Web page edit records
=== Begin Enclosure ===

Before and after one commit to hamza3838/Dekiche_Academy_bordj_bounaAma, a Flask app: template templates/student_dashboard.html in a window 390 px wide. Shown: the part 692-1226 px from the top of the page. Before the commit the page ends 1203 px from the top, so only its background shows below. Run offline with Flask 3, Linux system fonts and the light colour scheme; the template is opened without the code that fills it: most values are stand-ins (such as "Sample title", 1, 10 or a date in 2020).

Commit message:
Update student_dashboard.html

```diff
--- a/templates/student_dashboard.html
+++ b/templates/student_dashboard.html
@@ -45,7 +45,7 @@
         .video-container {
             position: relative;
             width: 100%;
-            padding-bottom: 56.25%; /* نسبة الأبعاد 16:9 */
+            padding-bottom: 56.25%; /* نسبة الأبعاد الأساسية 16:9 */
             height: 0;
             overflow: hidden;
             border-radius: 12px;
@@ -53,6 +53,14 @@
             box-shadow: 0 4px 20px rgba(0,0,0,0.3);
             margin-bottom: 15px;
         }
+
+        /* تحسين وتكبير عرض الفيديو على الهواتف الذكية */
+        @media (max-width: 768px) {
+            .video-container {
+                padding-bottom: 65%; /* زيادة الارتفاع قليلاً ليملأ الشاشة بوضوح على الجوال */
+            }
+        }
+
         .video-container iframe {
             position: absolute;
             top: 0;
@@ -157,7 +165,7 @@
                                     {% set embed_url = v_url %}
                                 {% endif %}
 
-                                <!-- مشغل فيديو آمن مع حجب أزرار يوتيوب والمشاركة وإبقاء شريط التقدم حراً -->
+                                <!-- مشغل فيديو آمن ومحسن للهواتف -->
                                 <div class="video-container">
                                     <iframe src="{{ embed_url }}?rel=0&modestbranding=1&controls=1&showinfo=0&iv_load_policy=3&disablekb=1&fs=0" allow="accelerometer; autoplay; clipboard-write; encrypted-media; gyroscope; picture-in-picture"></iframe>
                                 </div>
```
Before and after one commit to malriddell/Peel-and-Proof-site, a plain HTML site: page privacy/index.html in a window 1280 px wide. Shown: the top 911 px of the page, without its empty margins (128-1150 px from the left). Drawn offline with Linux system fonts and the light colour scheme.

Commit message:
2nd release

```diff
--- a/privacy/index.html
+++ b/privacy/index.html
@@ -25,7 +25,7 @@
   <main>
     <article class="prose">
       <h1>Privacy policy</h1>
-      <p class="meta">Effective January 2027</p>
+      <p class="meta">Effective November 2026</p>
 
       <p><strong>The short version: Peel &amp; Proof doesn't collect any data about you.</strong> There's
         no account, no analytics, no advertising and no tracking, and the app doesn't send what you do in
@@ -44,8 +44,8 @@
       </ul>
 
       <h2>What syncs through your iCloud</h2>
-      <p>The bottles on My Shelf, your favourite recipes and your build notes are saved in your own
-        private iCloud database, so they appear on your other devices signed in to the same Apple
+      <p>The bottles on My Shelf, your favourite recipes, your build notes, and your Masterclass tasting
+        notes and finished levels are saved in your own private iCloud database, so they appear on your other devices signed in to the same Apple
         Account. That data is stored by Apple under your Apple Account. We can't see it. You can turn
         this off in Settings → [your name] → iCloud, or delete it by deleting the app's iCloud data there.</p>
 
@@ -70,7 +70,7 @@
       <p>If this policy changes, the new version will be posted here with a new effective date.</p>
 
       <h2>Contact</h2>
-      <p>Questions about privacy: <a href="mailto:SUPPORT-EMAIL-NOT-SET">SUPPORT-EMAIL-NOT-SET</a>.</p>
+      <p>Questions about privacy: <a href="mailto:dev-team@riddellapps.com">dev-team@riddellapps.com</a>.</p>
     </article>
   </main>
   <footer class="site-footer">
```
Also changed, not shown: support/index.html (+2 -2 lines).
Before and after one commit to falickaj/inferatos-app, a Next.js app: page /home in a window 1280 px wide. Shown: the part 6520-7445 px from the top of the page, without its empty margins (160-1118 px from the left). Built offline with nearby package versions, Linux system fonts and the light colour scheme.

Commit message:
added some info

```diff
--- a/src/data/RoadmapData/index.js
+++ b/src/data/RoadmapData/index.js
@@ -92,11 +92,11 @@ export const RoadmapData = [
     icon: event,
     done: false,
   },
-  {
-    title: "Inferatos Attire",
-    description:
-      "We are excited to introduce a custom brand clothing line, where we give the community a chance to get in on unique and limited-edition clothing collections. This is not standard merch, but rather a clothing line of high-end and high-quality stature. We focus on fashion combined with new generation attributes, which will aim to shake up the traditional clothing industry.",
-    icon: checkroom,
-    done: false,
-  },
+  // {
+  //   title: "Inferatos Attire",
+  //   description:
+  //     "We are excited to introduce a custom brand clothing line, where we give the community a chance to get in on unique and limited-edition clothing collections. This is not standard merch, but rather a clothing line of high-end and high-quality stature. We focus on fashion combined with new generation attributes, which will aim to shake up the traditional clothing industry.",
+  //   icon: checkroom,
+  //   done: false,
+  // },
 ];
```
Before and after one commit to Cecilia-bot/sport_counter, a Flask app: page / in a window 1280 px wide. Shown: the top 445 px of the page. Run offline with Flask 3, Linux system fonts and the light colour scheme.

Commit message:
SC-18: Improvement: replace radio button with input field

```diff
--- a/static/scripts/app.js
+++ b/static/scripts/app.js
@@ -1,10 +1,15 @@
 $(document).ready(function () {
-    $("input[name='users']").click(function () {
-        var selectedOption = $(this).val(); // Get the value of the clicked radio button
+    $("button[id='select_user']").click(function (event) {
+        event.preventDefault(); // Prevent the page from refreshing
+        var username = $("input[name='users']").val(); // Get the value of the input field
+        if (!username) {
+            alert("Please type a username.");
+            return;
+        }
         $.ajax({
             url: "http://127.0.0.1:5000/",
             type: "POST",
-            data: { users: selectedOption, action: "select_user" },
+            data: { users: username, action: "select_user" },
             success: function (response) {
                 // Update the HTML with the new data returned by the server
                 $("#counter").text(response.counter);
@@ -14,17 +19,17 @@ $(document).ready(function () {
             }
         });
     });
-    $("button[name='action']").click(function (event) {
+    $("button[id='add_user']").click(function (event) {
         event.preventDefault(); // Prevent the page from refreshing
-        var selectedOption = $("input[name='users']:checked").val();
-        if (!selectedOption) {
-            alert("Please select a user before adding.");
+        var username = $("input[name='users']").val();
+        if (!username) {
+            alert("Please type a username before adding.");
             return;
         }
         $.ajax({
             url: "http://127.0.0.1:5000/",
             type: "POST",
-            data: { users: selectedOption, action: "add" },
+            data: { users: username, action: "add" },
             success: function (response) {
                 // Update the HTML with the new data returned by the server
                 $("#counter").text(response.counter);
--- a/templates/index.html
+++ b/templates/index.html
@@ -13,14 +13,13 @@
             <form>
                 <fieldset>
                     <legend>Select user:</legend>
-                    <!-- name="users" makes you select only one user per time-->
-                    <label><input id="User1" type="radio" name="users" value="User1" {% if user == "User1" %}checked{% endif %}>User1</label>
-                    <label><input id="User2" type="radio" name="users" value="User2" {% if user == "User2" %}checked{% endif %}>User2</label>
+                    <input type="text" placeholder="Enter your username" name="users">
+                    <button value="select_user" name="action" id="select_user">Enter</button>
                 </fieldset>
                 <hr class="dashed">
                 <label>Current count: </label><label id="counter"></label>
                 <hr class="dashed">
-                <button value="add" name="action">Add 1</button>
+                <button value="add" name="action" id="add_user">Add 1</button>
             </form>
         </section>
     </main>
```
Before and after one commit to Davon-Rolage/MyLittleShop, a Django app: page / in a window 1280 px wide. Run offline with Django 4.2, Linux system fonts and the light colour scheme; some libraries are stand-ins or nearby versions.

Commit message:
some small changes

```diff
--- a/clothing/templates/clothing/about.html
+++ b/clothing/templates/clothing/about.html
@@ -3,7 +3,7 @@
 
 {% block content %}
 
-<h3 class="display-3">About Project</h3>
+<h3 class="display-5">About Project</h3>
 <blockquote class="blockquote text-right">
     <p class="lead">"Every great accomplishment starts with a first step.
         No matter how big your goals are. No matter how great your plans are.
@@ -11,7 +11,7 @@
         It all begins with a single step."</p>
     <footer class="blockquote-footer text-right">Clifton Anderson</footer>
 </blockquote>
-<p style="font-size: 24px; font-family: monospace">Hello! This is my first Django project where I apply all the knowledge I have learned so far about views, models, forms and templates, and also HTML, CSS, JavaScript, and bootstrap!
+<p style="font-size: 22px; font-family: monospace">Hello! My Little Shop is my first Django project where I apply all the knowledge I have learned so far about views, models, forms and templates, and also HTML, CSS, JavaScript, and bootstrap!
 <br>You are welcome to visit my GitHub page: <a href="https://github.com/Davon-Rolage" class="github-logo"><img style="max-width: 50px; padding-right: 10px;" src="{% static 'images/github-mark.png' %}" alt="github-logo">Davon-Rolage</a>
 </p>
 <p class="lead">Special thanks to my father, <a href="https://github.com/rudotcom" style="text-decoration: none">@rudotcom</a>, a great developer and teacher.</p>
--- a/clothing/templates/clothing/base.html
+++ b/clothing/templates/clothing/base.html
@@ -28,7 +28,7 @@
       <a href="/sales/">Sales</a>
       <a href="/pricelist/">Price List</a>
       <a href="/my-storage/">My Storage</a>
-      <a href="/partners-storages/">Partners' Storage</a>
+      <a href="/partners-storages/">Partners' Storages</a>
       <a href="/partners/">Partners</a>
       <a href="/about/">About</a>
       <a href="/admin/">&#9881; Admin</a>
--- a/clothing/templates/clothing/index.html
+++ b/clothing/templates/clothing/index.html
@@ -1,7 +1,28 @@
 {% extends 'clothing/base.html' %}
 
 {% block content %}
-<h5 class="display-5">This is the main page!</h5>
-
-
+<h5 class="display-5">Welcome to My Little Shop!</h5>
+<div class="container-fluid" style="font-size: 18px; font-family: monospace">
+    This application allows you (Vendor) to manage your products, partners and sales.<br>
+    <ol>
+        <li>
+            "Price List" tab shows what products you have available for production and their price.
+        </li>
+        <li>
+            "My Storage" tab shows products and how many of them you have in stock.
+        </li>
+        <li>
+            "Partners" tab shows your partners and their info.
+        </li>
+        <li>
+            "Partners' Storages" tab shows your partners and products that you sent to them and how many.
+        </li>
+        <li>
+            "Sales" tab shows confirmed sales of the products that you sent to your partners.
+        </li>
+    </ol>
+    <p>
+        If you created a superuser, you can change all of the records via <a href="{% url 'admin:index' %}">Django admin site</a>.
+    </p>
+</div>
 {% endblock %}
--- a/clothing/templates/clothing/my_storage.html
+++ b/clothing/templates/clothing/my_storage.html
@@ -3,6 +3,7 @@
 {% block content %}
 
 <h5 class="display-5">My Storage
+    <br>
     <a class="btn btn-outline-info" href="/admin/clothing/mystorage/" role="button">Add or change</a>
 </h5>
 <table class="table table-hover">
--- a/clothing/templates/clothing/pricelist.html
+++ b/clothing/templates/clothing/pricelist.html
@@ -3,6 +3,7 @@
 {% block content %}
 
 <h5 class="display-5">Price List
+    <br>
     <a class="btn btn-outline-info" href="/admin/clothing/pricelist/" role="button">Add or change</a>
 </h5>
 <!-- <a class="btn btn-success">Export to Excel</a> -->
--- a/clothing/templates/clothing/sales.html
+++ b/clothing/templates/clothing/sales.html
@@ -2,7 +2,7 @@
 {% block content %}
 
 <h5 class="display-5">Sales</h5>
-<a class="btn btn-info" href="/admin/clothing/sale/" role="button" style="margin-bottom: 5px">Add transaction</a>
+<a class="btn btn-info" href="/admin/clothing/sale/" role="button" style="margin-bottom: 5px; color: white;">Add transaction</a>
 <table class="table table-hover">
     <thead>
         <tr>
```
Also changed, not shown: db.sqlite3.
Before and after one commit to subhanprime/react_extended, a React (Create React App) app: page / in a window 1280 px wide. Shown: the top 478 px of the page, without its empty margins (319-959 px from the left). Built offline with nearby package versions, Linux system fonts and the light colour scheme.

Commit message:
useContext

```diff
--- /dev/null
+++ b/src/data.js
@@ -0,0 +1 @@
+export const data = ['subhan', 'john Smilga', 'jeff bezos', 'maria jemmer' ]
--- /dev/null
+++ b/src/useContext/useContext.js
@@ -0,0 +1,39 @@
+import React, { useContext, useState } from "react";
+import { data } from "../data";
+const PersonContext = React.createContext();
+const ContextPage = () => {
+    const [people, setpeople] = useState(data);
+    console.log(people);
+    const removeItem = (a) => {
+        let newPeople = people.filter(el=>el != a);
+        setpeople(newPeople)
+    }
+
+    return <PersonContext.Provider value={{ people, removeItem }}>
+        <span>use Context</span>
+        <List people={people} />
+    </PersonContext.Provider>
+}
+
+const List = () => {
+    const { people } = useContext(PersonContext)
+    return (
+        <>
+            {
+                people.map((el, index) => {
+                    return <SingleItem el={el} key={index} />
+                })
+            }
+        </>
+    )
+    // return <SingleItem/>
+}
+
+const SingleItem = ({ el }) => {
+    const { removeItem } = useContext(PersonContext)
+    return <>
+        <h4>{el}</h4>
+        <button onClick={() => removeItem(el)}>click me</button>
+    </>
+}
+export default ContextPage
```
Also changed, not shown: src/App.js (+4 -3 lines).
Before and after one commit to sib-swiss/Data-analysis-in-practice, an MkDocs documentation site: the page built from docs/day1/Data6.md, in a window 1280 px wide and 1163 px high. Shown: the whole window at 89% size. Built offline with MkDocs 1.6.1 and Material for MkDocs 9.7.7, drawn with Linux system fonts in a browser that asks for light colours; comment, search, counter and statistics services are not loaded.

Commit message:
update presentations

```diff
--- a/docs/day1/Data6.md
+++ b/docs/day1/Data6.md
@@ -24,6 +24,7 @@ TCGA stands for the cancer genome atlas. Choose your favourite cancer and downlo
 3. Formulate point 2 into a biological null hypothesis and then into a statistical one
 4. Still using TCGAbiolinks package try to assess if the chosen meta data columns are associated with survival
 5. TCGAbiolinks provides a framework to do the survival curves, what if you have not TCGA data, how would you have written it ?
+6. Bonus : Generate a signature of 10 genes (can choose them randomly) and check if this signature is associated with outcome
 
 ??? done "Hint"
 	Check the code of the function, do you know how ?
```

=== End Enclosure ===

WORK REQUEST » Count the lines above that contain "type", and give only the number.

ANSWER SPACE » 7